Every line of the data below that holds the string "sheet" needs to be reported.

(Stored dataset items)
※

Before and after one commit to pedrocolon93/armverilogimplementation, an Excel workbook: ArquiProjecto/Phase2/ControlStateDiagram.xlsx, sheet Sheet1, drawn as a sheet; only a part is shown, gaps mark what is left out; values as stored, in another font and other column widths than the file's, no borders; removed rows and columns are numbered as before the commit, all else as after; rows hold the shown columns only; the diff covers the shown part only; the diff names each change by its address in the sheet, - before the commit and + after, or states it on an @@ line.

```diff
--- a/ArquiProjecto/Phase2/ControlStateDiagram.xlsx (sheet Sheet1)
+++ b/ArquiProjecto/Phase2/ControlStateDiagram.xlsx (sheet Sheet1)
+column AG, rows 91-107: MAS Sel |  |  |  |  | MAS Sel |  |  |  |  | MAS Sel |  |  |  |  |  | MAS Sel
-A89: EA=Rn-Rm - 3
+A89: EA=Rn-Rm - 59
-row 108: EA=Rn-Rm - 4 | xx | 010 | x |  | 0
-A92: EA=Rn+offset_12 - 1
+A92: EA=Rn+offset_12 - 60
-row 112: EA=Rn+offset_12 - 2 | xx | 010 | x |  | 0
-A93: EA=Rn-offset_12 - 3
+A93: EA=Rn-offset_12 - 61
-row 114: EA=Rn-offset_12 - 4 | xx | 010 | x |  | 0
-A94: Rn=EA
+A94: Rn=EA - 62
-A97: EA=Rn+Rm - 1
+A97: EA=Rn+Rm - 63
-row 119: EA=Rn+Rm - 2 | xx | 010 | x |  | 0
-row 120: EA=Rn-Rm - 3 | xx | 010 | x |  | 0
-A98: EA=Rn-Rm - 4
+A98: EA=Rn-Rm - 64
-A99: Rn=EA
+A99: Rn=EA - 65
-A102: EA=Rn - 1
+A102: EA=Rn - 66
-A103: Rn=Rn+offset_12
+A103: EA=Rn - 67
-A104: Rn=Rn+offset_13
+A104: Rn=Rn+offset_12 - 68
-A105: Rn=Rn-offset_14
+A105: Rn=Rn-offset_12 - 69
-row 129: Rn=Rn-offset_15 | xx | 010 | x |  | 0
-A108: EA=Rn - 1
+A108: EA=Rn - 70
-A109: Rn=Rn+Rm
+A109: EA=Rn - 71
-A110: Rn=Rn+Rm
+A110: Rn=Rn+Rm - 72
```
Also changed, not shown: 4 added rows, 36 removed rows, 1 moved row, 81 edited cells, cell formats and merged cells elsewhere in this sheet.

※

● RESPONSE TO THE TASK
Before and after one commit to pedrocolon93/armverilogimplementation, an Excel workbook: ArquiProjecto/Phase2/ControlStateDiagram.xlsx, sheet Sheet1, drawn as a sheet; only a part is shown, gaps mark what is left out; values as stored, in another font and other column widths than the file's, no borders; removed rows and columns are numbered as before the commit, all else as after; rows hold the shown columns only; the diff covers the shown part only; the diff names each change by its address in the sheet, - before the commit and + after, or states it on an @@ line.
--- a/ArquiProjecto/Phase2/ControlStateDiagram.xlsx (sheet Sheet1)
+++ b/ArquiProjecto/Phase2/ControlStateDiagram.xlsx (sheet Sheet1)
Also changed, not shown: 4 added rows, 36 removed rows, 1 moved row, 81 edited cells, cell formats and merged cells elsewhere in this sheet.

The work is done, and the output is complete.